Check each line of the records below for the word "cardBackgroundColor" and copy those where it appears.
==== Data records
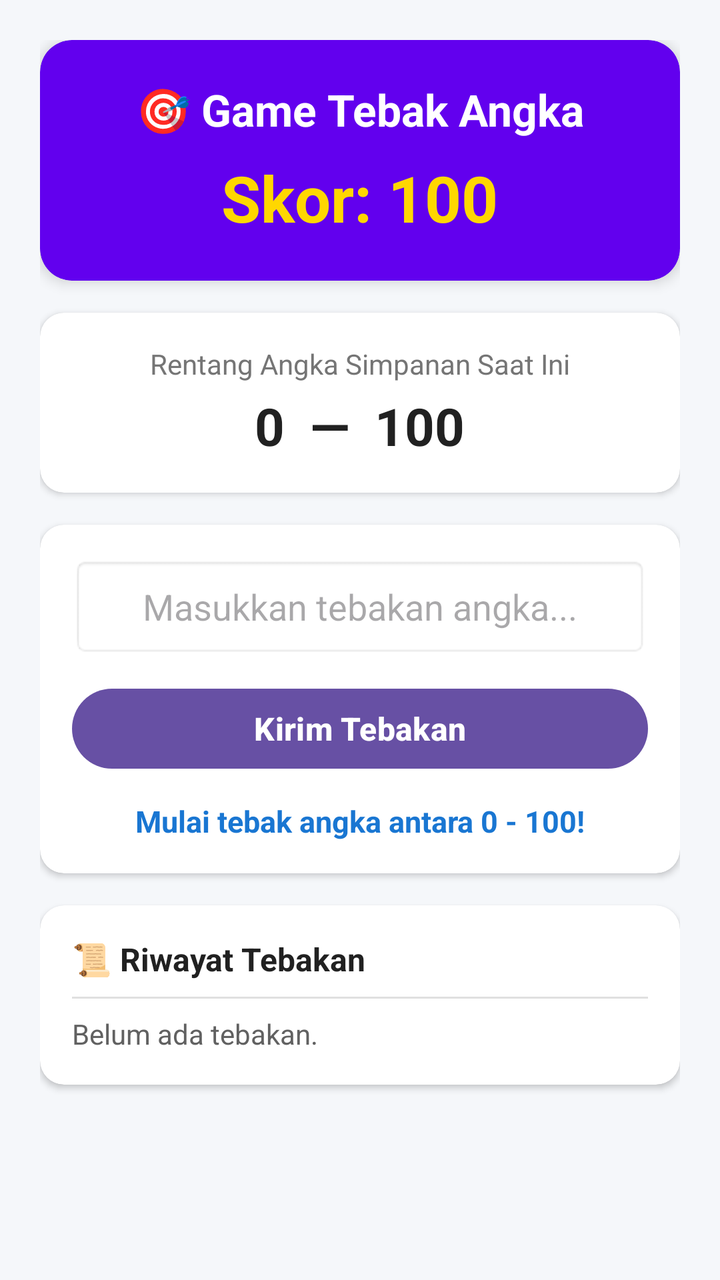
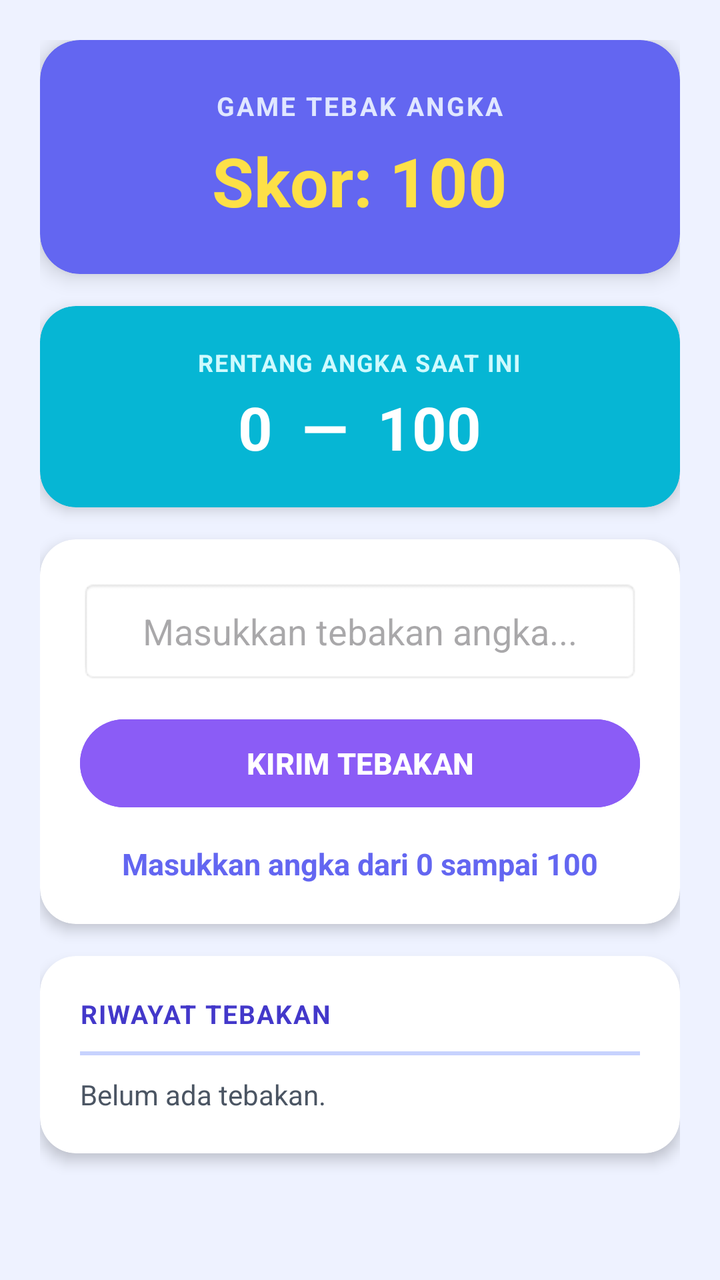

Two renders of the same Android screen: before a commit and after it. Below are the layout's source before the change and the commit's diff.
<!-- AndroidManifest.xml: application theme Theme.UTSTebakAngka -->
<!-- res/layout/activity_main.xml -->
<?xml version="1.0" encoding="utf-8"?>
<ScrollView xmlns:android="http://schemas.android.com/apk/res/android"
    xmlns:app="http://schemas.android.com/apk/res-auto"
    android:id="@+id/main"
    android:layout_width="match_parent"
    android:layout_height="match_parent"
    android:fillViewport="true"
    android:background="#F5F7FA">

    <LinearLayout
        android:layout_width="match_parent"
        android:layout_height="wrap_content"
        android:orientation="vertical"
        android:padding="20dp">

        
        <androidx.cardview.widget.CardView
            android:layout_width="match_parent"
            android:layout_height="wrap_content"
            android:layout_marginBottom="16dp"
            app:cardCornerRadius="16dp"
            app:cardElevation="4dp"
            app:cardBackgroundColor="#6200EE">

            <LinearLayout
                android:layout_width="match_parent"
                android:layout_height="wrap_content"
                android:orientation="vertical"
                android:gravity="center"
                android:padding="20dp">

                <TextView
                    android:layout_width="wrap_content"
                    android:layout_height="wrap_content"
                    android:text="🎯 Game Tebak Angka"
                    android:textColor="#FFFFFF"
                    android:textSize="22sp"
                    android:textStyle="bold" />

                <TextView
                    android:id="@+id/tvScore"
                    android:layout_width="wrap_content"
                    android:layout_height="wrap_content"
                    android:layout_marginTop="8dp"
                    android:text="Skor: 100"
                    android:textColor="#FFD700"
                    android:textSize="32sp"
                    android:textStyle="bold" />
            </LinearLayout>
        </androidx.cardview.widget.CardView>

        
        <androidx.cardview.widget.CardView
            android:layout_width="match_parent"
            android:layout_height="wrap_content"
            android:layout_marginBottom="16dp"
            app:cardCornerRadius="12dp"
            app:cardElevation="2dp"
            app:cardBackgroundColor="#FFFFFF">

            <LinearLayout
                android:layout_width="match_parent"
                android:layout_height="wrap_content"
                android:orientation="vertical"
                android:gravity="center"
                android:padding="16dp">

                <TextView
                    android:layout_width="wrap_content"
                    android:layout_height="wrap_content"
                    android:text="Rentang Angka Simpanan Saat Ini"
                    android:textColor="#757575"
                    android:textSize="14sp" />

                <TextView
                    android:id="@+id/tvRange"
                    android:layout_width="wrap_content"
                    android:layout_height="wrap_content"
                    android:layout_marginTop="4dp"
                    android:text="0  —  100"
                    android:textColor="#212121"
                    android:textSize="26sp"
                    android:textStyle="bold" />
            </LinearLayout>
        </androidx.cardview.widget.CardView>

        
        <androidx.cardview.widget.CardView
            android:layout_width="match_parent"
            android:layout_height="wrap_content"
            android:layout_marginBottom="16dp"
            app:cardCornerRadius="12dp"
            app:cardElevation="2dp"
            app:cardBackgroundColor="#FFFFFF">

            <LinearLayout
                android:layout_width="match_parent"
                android:layout_height="wrap_content"
                android:orientation="vertical"
                android:padding="16dp">

                <EditText
                    android:id="@+id/etGuess"
                    android:layout_width="match_parent"
                    android:layout_height="50dp"
                    android:background="@android:drawable/editbox_background"
                    android:hint="Masukkan tebakan angka..."
                    android:inputType="number"
                    android:paddingHorizontal="12dp"
                    android:gravity="center"
                    android:textSize="18sp" />

                <Button
                    android:id="@+id/btnGuess"
                    android:layout_width="match_parent"
                    android:layout_height="wrap_content"
                    android:layout_marginTop="12dp"
                    android:text="Kirim Tebakan"
                    android:textSize="16sp"
                    android:textStyle="bold" />

                <TextView
                    android:id="@+id/tvFeedback"
                    android:layout_width="match_parent"
                    android:layout_height="wrap_content"
                    android:layout_marginTop="12dp"
                    android:gravity="center"
                    android:text="Mulai tebak angka antara 0 - 100!"
                    android:textColor="#1976D2"
                    android:textSize="15sp"
                    android:textStyle="bold" />

                <Button
                    android:id="@+id/btnReset"
                    android:layout_width="match_parent"
                    android:layout_height="wrap_content"
                    android:layout_marginTop="12dp"
                    android:text="🔄 Main Lagi"
                    android:visibility="gone" />
            </LinearLayout>
        </androidx.cardview.widget.CardView>

        
        <androidx.cardview.widget.CardView
            android:layout_width="match_parent"
            android:layout_height="wrap_content"
            app:cardCornerRadius="12dp"
            app:cardElevation="2dp"
            app:cardBackgroundColor="#FFFFFF">

            <LinearLayout
                android:layout_width="match_parent"
                android:layout_height="wrap_content"
                android:orientation="vertical"
                android:padding="16dp">

                <TextView
                    android:layout_width="wrap_content"
                    android:layout_height="wrap_content"
                    android:text="📜 Riwayat Tebakan"
                    android:textColor="#212121"
                    android:textSize="16sp"
                    android:textStyle="bold" />

                <View
                    android:layout_width="match_parent"
                    android:layout_height="1dp"
                    android:layout_marginVertical="8dp"
                    android:background="#E0E0E0" />

                <TextView
                    android:id="@+id/tvHistory"
                    android:layout_width="match_parent"
                    android:layout_height="wrap_content"
                    android:text="Belum ada tebakan."
                    android:textColor="#616161"
                    android:textSize="14sp"
                    android:lineSpacingExtra="4dp" />
            </LinearLayout>
        </androidx.cardview.widget.CardView>

    </LinearLayout>
</ScrollView>
<!-- resources referenced by this layout -->
<resources>
  <style name="Theme.UTSTebakAngka" parent="Base.Theme.UTSTebakAngka" />
  <style name="Base.Theme.UTSTebakAngka" parent="Theme.Material3.DayNight.NoActionBar">
          
          
      </style>
</resources>

<!-- the commit's change to res/layout/activity_main.xml (unified diff, before → after) -->
@@ -5,7 +5,7 @@
     android:layout_width="match_parent"
     android:layout_height="match_parent"
     android:fillViewport="true"
-    android:background="#F5F7FA">
+    android:background="#EEF2FF">
 
     <LinearLayout
         android:layout_width="match_parent"
@@ -18,9 +18,46 @@
             android:layout_width="match_parent"
             android:layout_height="wrap_content"
             android:layout_marginBottom="16dp"
-            app:cardCornerRadius="16dp"
+            app:cardCornerRadius="20dp"
+            app:cardElevation="6dp"
+            app:cardBackgroundColor="#6366F1">
+
+            <LinearLayout
+                android:layout_width="match_parent"
+                android:layout_height="wrap_content"
+                android:orientation="vertical"
+                android:gravity="center"
+                android:padding="24dp">
+
+                <TextView
+                    android:layout_width="wrap_content"
+                    android:layout_height="wrap_content"
+                    android:text="GAME TEBAK ANGKA"
+                    android:textColor="#E0E7FF"
+                    android:textSize="13sp"
+                    android:textStyle="bold"
+                    android:letterSpacing="0.08" />
+
+                <TextView
+                    android:id="@+id/tvScore"
+                    android:layout_width="wrap_content"
+                    android:layout_height="wrap_content"
+                    android:layout_marginTop="6dp"
+                    android:text="Skor: 100"
+                    android:textColor="#FDE047"
+                    android:textSize="34sp"
+                    android:textStyle="bold" />
+            </LinearLayout>
+        </androidx.cardview.widget.CardView>
+
+        
+        <androidx.cardview.widget.CardView
+            android:layout_width="match_parent"
+            android:layout_height="wrap_content"
+            android:layout_marginBottom="16dp"
+            app:cardCornerRadius="18dp"
             app:cardElevation="4dp"
-            app:cardBackgroundColor="#6200EE">
+            app:cardBackgroundColor="#06B6D4">
 
             <LinearLayout
                 android:layout_width="match_parent"
@@ -32,19 +69,20 @@
                 <TextView
                     android:layout_width="wrap_content"
                     android:layout_height="wrap_content"
-                    android:text="🎯 Game Tebak Angka"
-                    android:textColor="#FFFFFF"
-                    android:textSize="22sp"
-                    android:textStyle="bold" />
+                    android:text="RENTANG ANGKA SAAT INI"
+                    android:textColor="#CFFAFE"
+                    android:textSize="12sp"
+                    android:textStyle="bold"
+                    android:letterSpacing="0.05" />
 
                 <TextView
-                    android:id="@+id/tvScore"
+                    android:id="@+id/tvRange"
                     android:layout_width="wrap_content"
                     android:layout_height="wrap_content"
-                    android:layout_marginTop="8dp"
-                    android:text="Skor: 100"
-                    android:textColor="#FFD700"
-                    android:textSize="32sp"
+                    android:layout_marginTop="4dp"
+                    android:text="0  —  100"
+                    android:textColor="#FFFFFF"
+                    android:textSize="30sp"
                     android:textStyle="bold" />
             </LinearLayout>
         </androidx.cardview.widget.CardView>
@@ -54,32 +92,59 @@
             android:layout_width="match_parent"
             android:layout_height="wrap_content"
             android:layout_marginBottom="16dp"
-            app:cardCornerRadius="12dp"
-            app:cardElevation="2dp"
+            app:cardCornerRadius="18dp"
+            app:cardElevation="4dp"
             app:cardBackgroundColor="#FFFFFF">
 
             <LinearLayout
                 android:layout_width="match_parent"
                 android:layout_height="wrap_content"
                 android:orientation="vertical"
-                android:gravity="center"
-                android:padding="16dp">
+                android:padding="20dp">
+
+                <EditText
+                    android:id="@+id/etGuess"
+                    android:layout_width="match_parent"
+                    android:layout_height="52dp"
+                    android:background="@android:drawable/editbox_background"
+                    android:hint="Masukkan tebakan angka..."
+                    android:inputType="number"
+                    android:paddingHorizontal="16dp"
+                    android:gravity="center"
+                    android:textSize="18sp" />
+
+                <Button
+                    android:id="@+id/btnGuess"
+                    android:layout_width="match_parent"
+                    android:layout_height="52dp"
+                    android:layout_marginTop="14dp"
+                    android:text="KIRIM TEBAKAN"
+                    android:textColor="#FFFFFF"
+                    android:backgroundTint="#8B5CF6"
+                    android:textSize="15sp"
+                    android:textStyle="bold" />
 
                 <TextView
-                    android:layout_width="wrap_content"
+                    android:id="@+id/tvFeedback"
+                    android:layout_width="match_parent"
                     android:layout_height="wrap_content"
-                    android:text="Rentang Angka Simpanan Saat Ini"
-                    android:textColor="#757575"
-                    android:textSize="14sp" />
+                    android:layout_marginTop="14dp"
+                    android:gravity="center"
+                    android:text="Masukkan angka dari 0 sampai 100"
+                    android:textColor="#6366F1"
+                    android:textSize="15sp"
+                    android:textStyle="bold" />
 
-                <TextView
-                    android:id="@+id/tvRange"
-                    android:layout_width="wrap_content"
-                    android:layout_height="wrap_content"
-                    android:layout_marginTop="4dp"
-                    android:text="0  —  100"
-                    android:textColor="#212121"
-                    android:textSize="26sp"
+                <Button
+                    android:id="@+id/btnReset"
+                    android:layout_width="match_parent"
+                    android:layout_height="52dp"
+                    android:layout_marginTop="12dp"
+                    android:text="MAIN LAGI"
+                    android:textColor="#FFFFFF"
+                    android:backgroundTint="#EC4899"
+                    android:visibility="gone"
+                    android:textSize="15sp"
                     android:textStyle="bold" />
             </LinearLayout>
         </androidx.cardview.widget.CardView>
@@ -88,94 +153,39 @@
         <androidx.cardview.widget.CardView
             android:layout_width="match_parent"
             android:layout_height="wrap_content"
-            android:layout_marginBottom="16dp"
-            app:cardCornerRadius="12dp"
-            app:cardElevation="2dp"
+            app:cardCornerRadius="18dp"
+            app:cardElevation="4dp"
             app:cardBackgroundColor="#FFFFFF">
 
             <LinearLayout
                 android:layout_width="match_parent"
                 android:layout_height="wrap_content"
                 android:orientation="vertical"
-                android:padding="16dp">
-
-                <EditText
-                    android:id="@+id/etGuess"
-                    android:layout_width="match_parent"
-                    android:layout_height="50dp"
-                    android:background="@android:drawable/editbox_background"
-                    android:hint="Masukkan tebakan angka..."
-                    android:inputType="number"
-                    android:paddingHorizontal="12dp"
-                    android:gravity="center"
-                    android:textSize="18sp" />
-
-                <Button
-                    android:id="@+id/btnGuess"
-                    android:layout_width="match_parent"
-                    android:layout_height="wrap_content"
-                    android:layout_marginTop="12dp"
-                    android:text="Kirim Tebakan"
-                    android:textSize="16sp"
-                    android:textStyle="bold" />
-
-                <TextView
-                    android:id="@+id/tvFeedback"
-                    android:layout_width="match_parent"
-                    android:layout_height="wrap_content"
-                    android:layout_marginTop="12dp"
-                    android:gravity="center"
-                    android:text="Mulai tebak angka antara 0 - 100!"
-                    android:textColor="#1976D2"
-                    android:textSize="15sp"
-                    android:textStyle="bold" />
-
-                <Button
-                    android:id="@+id/btnReset"
-                    android:layout_width="match_parent"
-                    android:layout_height="wrap_content"
-                    android:layout_marginTop="12dp"
-                    android:text="🔄 Main Lagi"
-                    android:visibility="gone" />
-            </LinearLayout>
-        </androidx.cardview.widget.CardView>
-
-        
-        <androidx.cardview.widget.CardView
-            android:layout_width="match_parent"
-            android:layout_height="wrap_content"
-            app:cardCornerRadius="12dp"
-            app:cardElevation="2dp"
-            app:cardBackgroundColor="#FFFFFF">
-
-            <LinearLayout
-                android:layout_width="match_parent"
-                android:layout_height="wrap_content"
-                android:orientation="vertical"
-                android:padding="16dp">
+                android:padding="20dp">
 
                 <TextView
                     android:layout_width="wrap_content"
                     android:layout_height="wrap_content"
-                    android:text="📜 Riwayat Tebakan"
-                    android:textColor="#212121"
-                    android:textSize="16sp"
-                    android:textStyle="bold" />
+                    android:text="RIWAYAT TEBAKAN"
+                    android:textColor="#4338CA"
+                    android:textSize="13sp"
+                    android:textStyle="bold"
+                    android:letterSpacing="0.05" />
 
                 <View
                     android:layout_width="match_parent"
-                    android:layout_height="1dp"
-                    android:layout_marginVertical="8dp"
-                    android:background="#E0E0E0" />
+                    android:layout_height="2dp"
+                    android:layout_marginVertical="10dp"
+                    android:background="#C7D2FE" />
 
                 <TextView
                     android:id="@+id/tvHistory"
                     android:layout_width="match_parent"
                     android:layout_height="wrap_content"
                     android:text="Belum ada tebakan."
-                    android:textColor="#616161"
+                    android:textColor="#4B5563"
                     android:textSize="14sp"
-                    android:lineSpacingExtra="4dp" />
+                    android:lineSpacingExtra="6dp" />
             </LinearLayout>
         </androidx.cardview.widget.CardView>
========
**Task response**.
            app:cardBackgroundColor="#6200EE">
            app:cardBackgroundColor="#FFFFFF">
            app:cardBackgroundColor="#FFFFFF">
            app:cardBackgroundColor="#FFFFFF">
+            app:cardBackgroundColor="#6366F1">
-            app:cardBackgroundColor="#6200EE">
+            app:cardBackgroundColor="#06B6D4">
             app:cardBackgroundColor="#FFFFFF">
             app:cardBackgroundColor="#FFFFFF">
-            app:cardBackgroundColor="#FFFFFF">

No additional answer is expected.